Here is a very rough proof-of-concept where I’m controlling the InfoStrat.VE WPF 4 multi-touch control using a depth camera.
This is just a multi-touch application and I have added my one line of code to enable hand tracking to feed the WPF 4 touch stack. I also display outlines of the tracked hands to provide better feedback about what is going on. In this video I also used OpenNI and NITE from PrimeSense.
The tracked hands can participate in all of the multi-touch manipulations and gestures that you’ve already written for your touch application. You can even interact using hand tracking and touch at the same time in the same window. The code that enables this is part of our internal InfoStrat.MotionFx project and will eventually be open sourced, but it needs a bit more work to be practical.
One enhancement we’re planning is adding hand pose extraction, including palm orientation and finger positions. This would allow you can use hand poses and hand gestures to control whether a hand is “touching” the screen or not instead of the current technique. Currently, it determines that a hand is “touching” if it is over a certain distance from the shoulder. Knowing the hand pose would also enable new types of interactions, just like finger orientation, blob size, and tagged objects on Surface enables new interactions.

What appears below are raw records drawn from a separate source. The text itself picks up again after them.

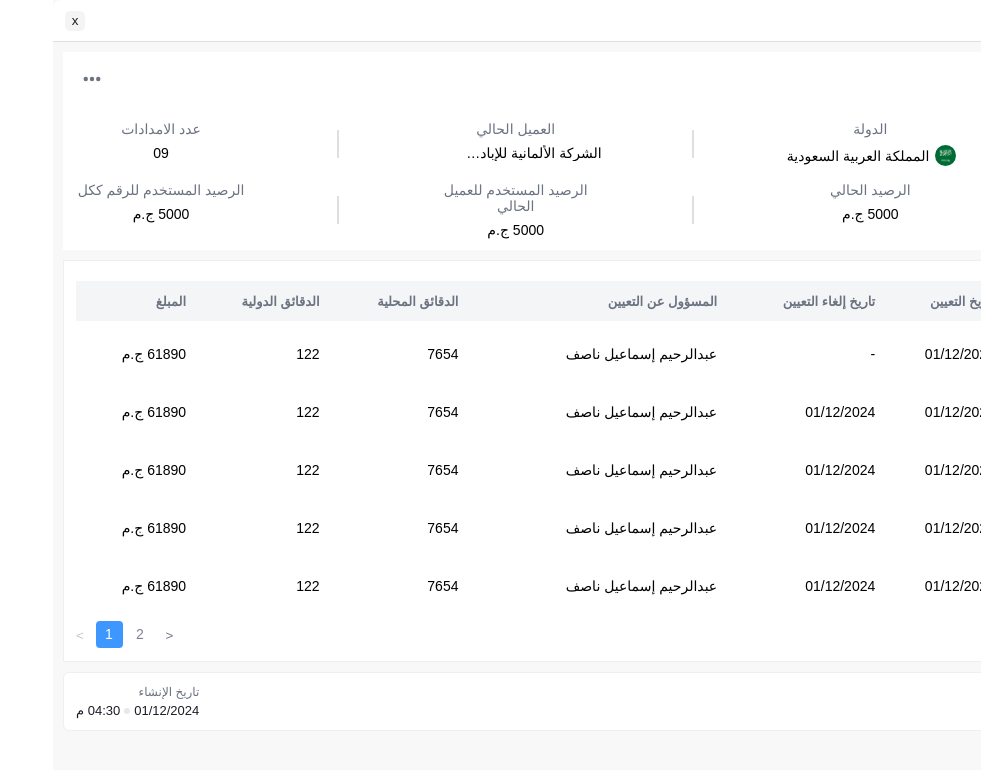
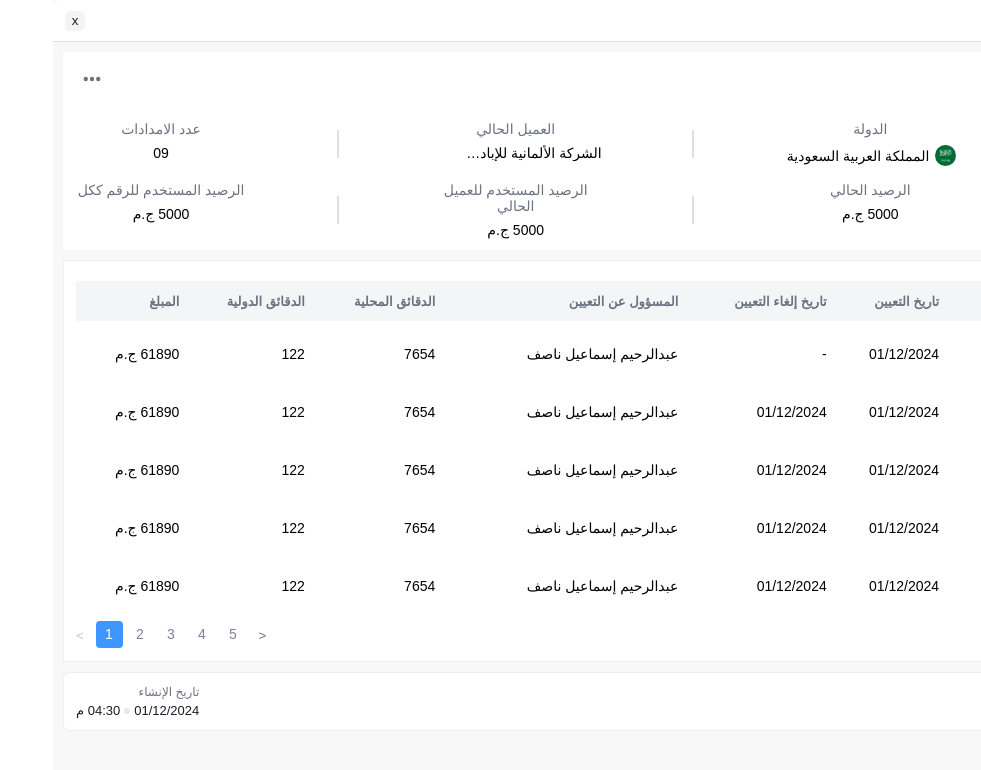
Before and after one commit to Tawfik-Tarek/numview, an Angular app: page / in a window 1280 px wide. Shown: the top 770 px of the page, without its empty margins (299-1280 px from the left). Built offline with nearby package versions, Linux system fonts and the light colour scheme; a web font is replaced by a local one.

Commit message:
feat(table): pass table data as input to table component and implement data binding

```diff
--- a/src/app/components/number-parent/number-parent.component.html
+++ b/src/app/components/number-parent/number-parent.component.html
@@ -1,6 +1,6 @@
 <div class="modal" *ngIf="data; else loading">
   <app-number-header [headerData]="data.modal.numberHeader"/>
-  <app-table />
+  <app-table [tableData]="data.modal.table"/>
   <app-footer />
 </div>
 
--- a/src/app/components/table/table.component.ts
+++ b/src/app/components/table/table.component.ts
@@ -1,5 +1,6 @@
 import { CommonModule } from '@angular/common';
-import { Component } from '@angular/core';
+import { Component, Input, SimpleChanges } from '@angular/core';
+import { TableData } from '../../models/number-data.model';
 
 @Component({
   selector: 'app-table',
@@ -8,63 +9,14 @@ import { Component } from '@angular/core';
   styleUrl: './table.component.scss',
 })
 export class TableComponent {
-  data = [
-    {
-      client: 'الشركة الألمانية للإبادة...',
-      dateAssigned: '01/12/2024',
-      dateCanceled: '-',
-      manager: 'عبدالرحيم إسماعيل ناصف',
-      localMinutes: 7654,
-      internationalMinutes: 122,
-      amount: '61890 ج.م',
-    },
-    {
-      client: 'الشركة الألمانية للإبادة...',
-      dateAssigned: '01/12/2024',
-      dateCanceled: '01/12/2024',
-      manager: 'عبدالرحيم إسماعيل ناصف',
-      localMinutes: 7654,
-      internationalMinutes: 122,
-      amount: '61890 ج.م',
-    },
-    {
-      client: 'الشركة الألمانية للإبادة...',
-      dateAssigned: '01/12/2024',
-      dateCanceled: '01/12/2024',
-      manager: 'عبدالرحيم إسماعيل ناصف',
-      localMinutes: 7654,
-      internationalMinutes: 122,
-      amount: '61890 ج.م',
-    },
-    {
-      client: 'الشركة الألمانية للإبادة...',
-      dateAssigned: '01/12/2024',
-      dateCanceled: '01/12/2024',
-      manager: 'عبدالرحيم إسماعيل ناصف',
-      localMinutes: 7654,
-      internationalMinutes: 122,
-      amount: '61890 ج.م',
-    },
-    {
-      client: 'الشركة الألمانية للإبادة...',
-      dateAssigned: '01/12/2024',
-      dateCanceled: '01/12/2024',
-      manager: 'عبدالرحيم إسماعيل ناصف',
-      localMinutes: 7654,
-      internationalMinutes: 122,
-      amount: '61890 ج.م',
-    },
-    {
-      client: 'الشركة الألمانية للإبادة...',
-      dateAssigned: '01/12/2024',
-      dateCanceled: '01/12/2024',
-      manager: 'عبدالرحيم إسماعيل ناصف',
-      localMinutes: 7654,
-      internationalMinutes: 122,
-      amount: '61890 ج.م',
-    },
-  ];
+  @Input() tableData!: TableData;
+  data: any[] = [];
 
+  ngOnChanges(changes: SimpleChanges) {
+    if (changes['tableData'] && this.tableData) {
+      this.data = this.tableData.data;
+    }
+  }
   itemsPerPage = 5;
   currentPage = 1;
 
@@ -83,7 +35,22 @@ export class TableComponent {
   }
 
   get pageNumbers() {
-    return Array.from({ length: this.totalPages() }, (_, i) => i + 1);
+    const total = this.totalPages();
+    const maxPagesToShow = 5;
+    let startPage = Math.max(
+      1,
+      this.currentPage - Math.floor(maxPagesToShow / 2)
+    );
+    let endPage = Math.min(total, startPage + maxPagesToShow - 1);
+
+    if (endPage - startPage < maxPagesToShow - 1) {
+      startPage = Math.max(1, endPage - maxPagesToShow + 1);
+    }
+
+    return Array.from(
+      { length: endPage - startPage + 1 },
+      (_, i) => startPage + i
+    );
   }
 
   changePage(page: number) {
```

In the end, we will want to design interfaces that use motion tracking to take advantage of the unique capabilities of that modality to create truly natural interactions. (Pinch-to-zoom with large arm movements is not the most natural interaction.) What I’ve shown above, though, is that it is feasible to use the WPF 4 Touch stack and Surface SDK as the unified platform for both multi-touch and motion tracking modalities.